TASK TO CARRY OUT:
Reproduce all of the entries character for character, while leaving out any pictures they contain.

BEGIN MATERIALS PROVIDED

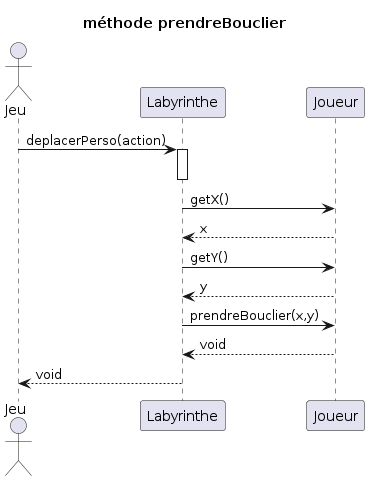
Above: projet_zeldiablo/documents/version_4/PrendreBouclier.png in Packingdustry/2024_Zeldiablo_massoncl1u_delaborde2u_e2074u_marti1228u_e2920u (PlantUML), before the change. Its source is kept beside it as projet_zeldiablo/documents/version_4/prendreBouclier.puml. Its diagram source:
```plantuml
@startuml
title méthode prendreBouclier
actor Jeu
participant Labyrinthe

Jeu -> Labyrinthe: deplacerPerso(action)
activate Labyrinthe
deactivate Labyrinthe

Labyrinthe -> Joueur : getX()
Joueur --> Labyrinthe : x
Labyrinthe -> Joueur : getY()
Joueur --> Labyrinthe : y

Labyrinthe -> Joueur : prendreBouclier(x,y)
Joueur --> Labyrinthe : void
Labyrinthe --> Jeu: void
deactivate Labyrinthe
@enduml
```
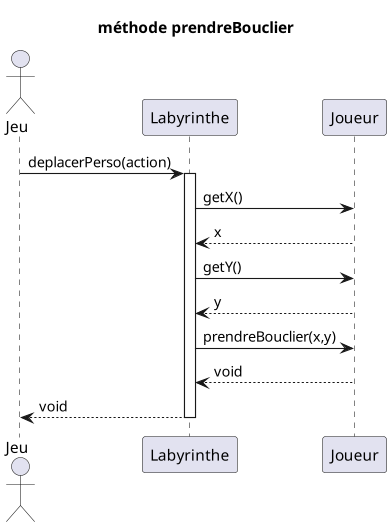
Later version of the same file.

Commit message:
modifie le diagramme de séquence

What changed in the source:
```diff
@@ -5,7 +5,6 @@
 
 Jeu -> Labyrinthe: deplacerPerso(action)
 activate Labyrinthe
-deactivate Labyrinthe
 
 Labyrinthe -> Joueur : getX()
 Joueur --> Labyrinthe : x
```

END MATERIALS PROVIDED

TASK RESPONSE:
Above: projet_zeldiablo/documents/version_4/PrendreBouclier.png in Packingdustry/2024_Zeldiablo_massoncl1u_delaborde2u_e2074u_marti1228u_e2920u (PlantUML), before the change. Its source is kept beside it as projet_zeldiablo/documents/version_4/prendreBouclier.puml. Its diagram source:
```plantuml
@startuml
title méthode prendreBouclier
actor Jeu
participant Labyrinthe

Jeu -> Labyrinthe: deplacerPerso(action)
activate Labyrinthe
deactivate Labyrinthe

Labyrinthe -> Joueur : getX()
Joueur --> Labyrinthe : x
Labyrinthe -> Joueur : getY()
Joueur --> Labyrinthe : y

Labyrinthe -> Joueur : prendreBouclier(x,y)
Joueur --> Labyrinthe : void
Labyrinthe --> Jeu: void
deactivate Labyrinthe
@enduml
```
Later version of the same file.

Commit message:
modifie le diagramme de séquence

What changed in the source:
```diff
@@ -5,7 +5,6 @@
 
 Jeu -> Labyrinthe: deplacerPerso(action)
 activate Labyrinthe
-deactivate Labyrinthe
 
 Labyrinthe -> Joueur : getX()
 Joueur --> Labyrinthe : x
```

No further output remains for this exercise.